The African Union announced its health workforce initiative

On April 8, the Africa Union, Africa CDC, and Seed Global Health held an event, Africa Leads the Way: A Compact for a 21st Century Health Workforce, to discuss a new African health workforce initiative.

“The most important lesson I have learned during the COVID-19 pandemic is the critical role of the [health] workforce in responding to any pandemic or endemic disease," said John Nkengasong, then the director of Africa CDC.

Nkengasong has served on the AU’s Covid-19 Commission, which decided in February to establish a Health Workforce Task Team to define the health workforce needs for the continent and set targets for health workers, including nurses, midwives, and doctors. “We’re determined to work with partners–multilaterals, bilaterals, and foundations–to address the critical gap of health workforce development," Nkengasong said.

Over the coming months, the new Task Team will create an African-led framework and produce a compact to harmonize governments, donors, and partners towards a single vision for Africa’s health workforce. We will keep our ears perked for how to support this important work, and look forward to working with Nkengasong in his new role as head of PEPFAR.

US policymakers spoke up for health workers

As our coalition is advocating for the US to invest more in health workers in partner countries, we are encouraged every time we hear key US policymakers voice their support.

On April 4, USAID’s Assistant Administrator for Global Health Atul Gawande shared a video listing five ways USAID is protecting and supporting health workers around the world, including ensuring they have access to protective equipment and Covid vaccines.

At a Skoll World Forum event on April 7, Raj Panjabi of the National Security Council spoke in his capacity as a member of the Skoll Board, pointing out we need to do more to support our primary caregivers, often CHWs. “The first priority, whether you’re a nonprofit, a philanthropist, a policymaker, has to be to care for the caregivers,” he said. “Starting with supporting them, equipping them, training them, but it also has to extend to paying them. The notion that any provider should work for free is something that should be relegated to history books and seen as a moral offense of biblical proportions.”
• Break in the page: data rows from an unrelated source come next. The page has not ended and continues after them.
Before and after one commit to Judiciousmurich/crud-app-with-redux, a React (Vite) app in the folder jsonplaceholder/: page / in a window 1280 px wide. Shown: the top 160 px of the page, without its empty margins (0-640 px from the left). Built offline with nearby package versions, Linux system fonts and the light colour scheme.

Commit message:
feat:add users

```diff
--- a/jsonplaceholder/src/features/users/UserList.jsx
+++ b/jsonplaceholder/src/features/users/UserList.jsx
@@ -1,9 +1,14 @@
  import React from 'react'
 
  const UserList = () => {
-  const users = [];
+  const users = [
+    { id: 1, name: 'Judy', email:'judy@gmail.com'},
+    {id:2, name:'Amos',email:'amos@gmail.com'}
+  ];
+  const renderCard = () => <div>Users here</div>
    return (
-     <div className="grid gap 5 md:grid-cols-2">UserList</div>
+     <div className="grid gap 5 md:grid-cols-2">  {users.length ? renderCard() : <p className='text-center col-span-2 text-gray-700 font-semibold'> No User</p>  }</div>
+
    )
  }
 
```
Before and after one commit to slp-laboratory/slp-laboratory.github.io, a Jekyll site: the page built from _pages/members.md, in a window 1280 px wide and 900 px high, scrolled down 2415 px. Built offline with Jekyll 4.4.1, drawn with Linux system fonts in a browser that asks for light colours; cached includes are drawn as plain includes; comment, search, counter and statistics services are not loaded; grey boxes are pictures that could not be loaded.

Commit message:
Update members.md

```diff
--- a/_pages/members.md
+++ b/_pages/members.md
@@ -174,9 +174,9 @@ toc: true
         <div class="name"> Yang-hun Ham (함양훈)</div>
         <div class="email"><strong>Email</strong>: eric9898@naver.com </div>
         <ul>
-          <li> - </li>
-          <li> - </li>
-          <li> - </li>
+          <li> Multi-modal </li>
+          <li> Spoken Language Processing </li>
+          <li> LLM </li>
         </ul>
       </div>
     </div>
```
Last week, USAID Administrator Samantha Power tweeted that health workers are critical for getting Covid vaccines in arms and building community trust.

What’s Next
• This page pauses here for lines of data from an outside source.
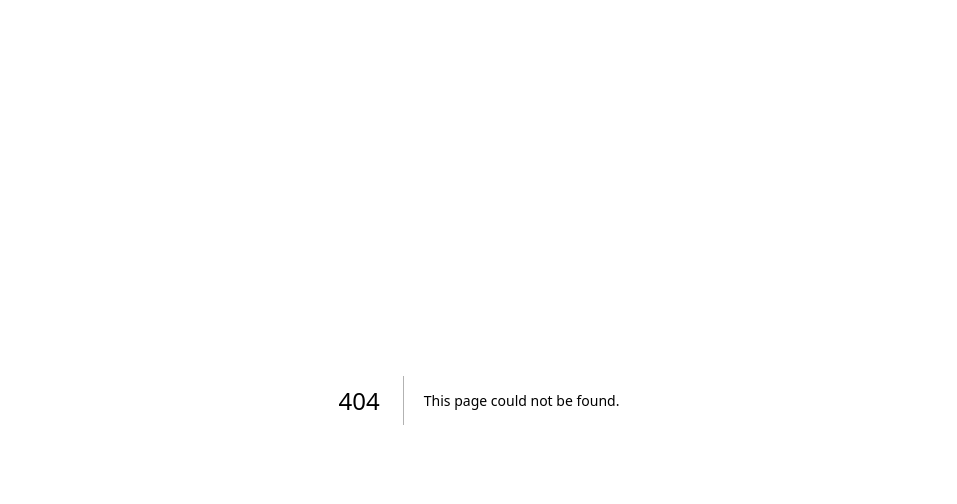
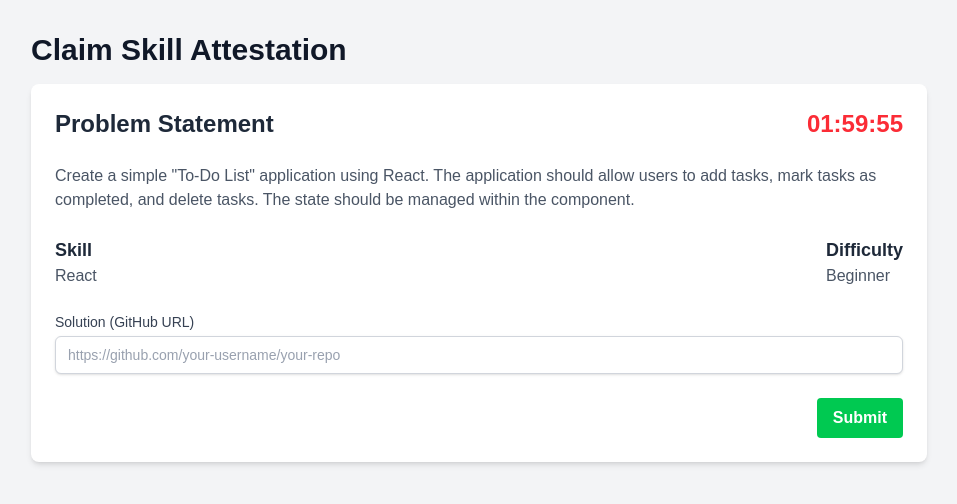
Before and after one commit to tanishkhot/proof-of-merit, a Next.js app in the folder frontend/: page /attest in a window 1280 px wide. Before the commit this address had no page. Shown: the top 504 px of the page, without its empty margins (161-1118 px from the left). Built offline with nearby package versions, Linux system fonts and the light colour scheme.

Commit message:
feat: attest page

```diff
--- /dev/null
+++ b/frontend/src/app/attest/page.tsx
@@ -0,0 +1,89 @@
+'use client'; // This needs to be a client component to use state and effects
+
+import React, { useState, useEffect } from 'react';
+
+const AttestPage = () => {
+  // Static data for demonstration
+  const problem = {
+    statement: 'Create a simple "To-Do List" application using React. The application should allow users to add tasks, mark tasks as completed, and delete tasks. The state should be managed within the component.',
+    skill: 'React',
+    difficulty: 'Beginner',
+  };
+
+  const [timeLeft, setTimeLeft] = useState(2 * 60 * 60); // 2 hours in seconds
+  const [timeUp, setTimeUp] = useState(false);
+
+  useEffect(() => {
+    if (timeLeft === 0) {
+      setTimeUp(true);
+      return;
+    }
+
+    const timerId = setInterval(() => {
+      setTimeLeft(timeLeft - 1);
+    }, 1000);
+
+    return () => clearInterval(timerId);
+  }, [timeLeft]);
+
+  const formatTime = (seconds) => {
+    const h = Math.floor(seconds / 3600).toString().padStart(2, '0');
+    const m = Math.floor((seconds % 3600) / 60).toString().padStart(2, '0');
+    const s = (seconds % 60).toString().padStart(2, '0');
+    return `${h}:${m}:${s}`;
+  };
+
+  return (
+    <div className="bg-gray-100 dark:bg-gray-900 min-h-screen p-8">
+      <div className="max-w-4xl mx-auto">
+        <h1 className="text-3xl font-bold text-gray-900 dark:text-gray-100 mb-4">Claim Skill Attestation</h1>
+        <div className="bg-white dark:bg-gray-800 rounded-lg shadow-md p-6">
+          <div className="flex justify-between items-center mb-6">
+            <div>
+                <h2 className="text-2xl font-semibold text-gray-800 dark:text-gray-200">Problem Statement</h2>
+            </div>
+            <div className="text-2xl font-bold text-red-500">
+                {formatTime(timeLeft)}
+            </div>
+          </div>
+          <p className="text-gray-600 dark:text-gray-400 mt-2 mb-6">{problem.statement}</p>
+
+
+          <div className="flex justify-between items-center mb-6">
+            <div>
+              <h3 className="text-lg font-semibold text-gray-800 dark:text-gray-200">Skill</h3>
+              <p className="text-gray-600 dark:text-gray-400">{problem.skill}</p>
+            </div>
+            <div>
+              <h3 className="text-lg font-semibold text-gray-800 dark:text-gray-200">Difficulty</h3>
+              <p className="text-gray-600 dark:text-gray-400">{problem.difficulty}</p>
+            </div>
+          </div>
+
+          <div>
+            <label htmlFor="github-url" className="block text-sm font-medium text-gray-700 dark:text-gray-300">
+              Solution (GitHub URL)
+            </label>
+            <input
+              type="text"
+              id="github-url"
+              className="mt-1 block w-full px-3 py-2 bg-white dark:bg-gray-700 border border-gray-300 dark:border-gray-600 rounded-md shadow-sm placeholder-gray-400 focus:outline-none focus:ring-indigo-500 focus:border-indigo-500 sm:text-sm"
+              placeholder="https://github.com/your-username/your-repo"
+            />
+          </div>
+
+          <div className="flex justify-end mt-6">
+            <button
+              className={`text-white font-bold py-2 px-4 rounded ${timeUp ? 'bg-gray-400 cursor-not-allowed' : 'bg-green-500 hover:bg-green-700'}`}
+              disabled={timeUp}
+            >
+              Submit
+            </button>
+          </div>
+        </div>
+      </div>
+    </div>
+  );
+};
+
+export default AttestPage;
```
Albertha Freeman, nurse supervisor with Liberia’s National Community Health Assistant Program at the World Health Assembly. Photo courtesy Last Mile Health.
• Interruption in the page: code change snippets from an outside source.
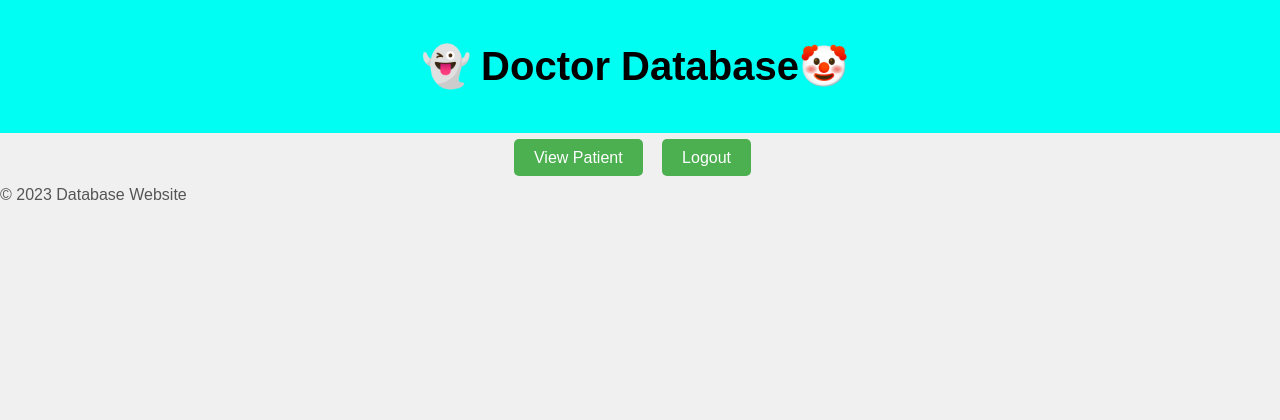
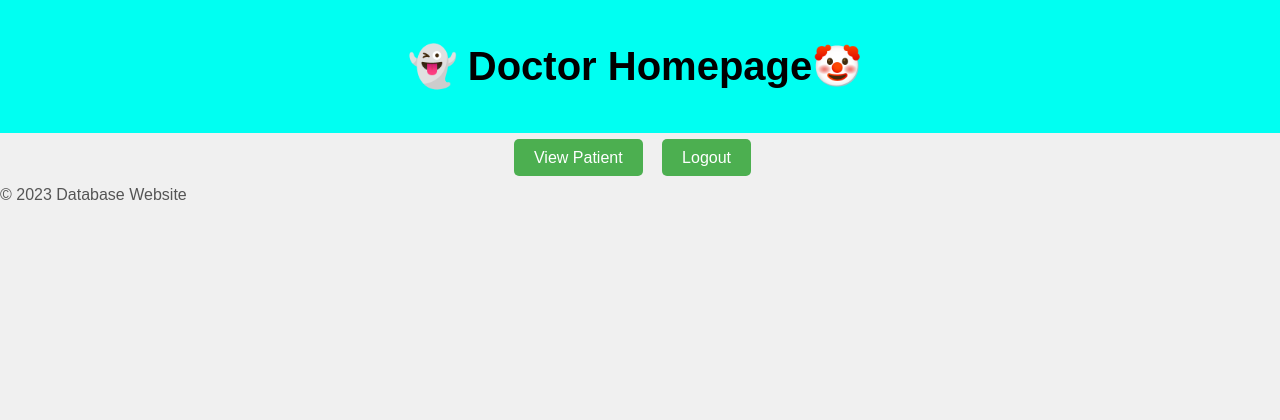
Before and after one commit to binhow612/database_website, a Flask app: template website/templates/docHomepage.html in a window 1280 px wide. Shown: the top 420 px of the page. Run offline with Flask 3, Linux system fonts and the light colour scheme; the template is opened without the code that fills it, so the values that code supplies are empty.

Commit message:
Update docHomepage.html

```diff
--- a/website/templates/docHomepage.html
+++ b/website/templates/docHomepage.html
@@ -13,7 +13,7 @@
   </head>
   <body>
     <header>
-      <h1>Doctor Database</h1>
+      <h1>Doctor Homepage</h1>
     </header>
     <nav>
       <ul>
```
It’s obvious we can’t let this momentum toward policy change for health workers die down. The WHO also announced last week that the number of deaths associated with Covid-19, either directly or indirectly due to overburdened health systems, are likely three times higher than reported. Currently only 15.8% of people in low-income countries have received at least one dose of a Covid-19 vaccine, which means new variants will likely emerge and more people will suffer and die from the virus. Since enough skilled health workers are required to administer vaccines to everyone in need, we’re eagerly awaiting more key workforce advocacy opportunities coming up this month.

The Second Global Covid-19 Summit, which is on International Nurses Day, will emphasize the need to expand and protect the health workforce to end the pandemic, and is an opportunity for government leaders to make new commitments for the health workforce. 

Several coalition member organizations will participate in the World Health Assembly, hold high-level events on the health workforce, and weigh in on new WHO policy documents, including the Working for Health: draft 2022–2030 action plan and Global strategy on human resources for health: workforce 2030.

We’ll be watching closely and commenting on both of these events, and continuing to ask the White House and Congress to ensure the US health workforce initiative is adequately funded. Join us on Twitter at this pivotal time to press world leaders to #ActForHealthWorkers.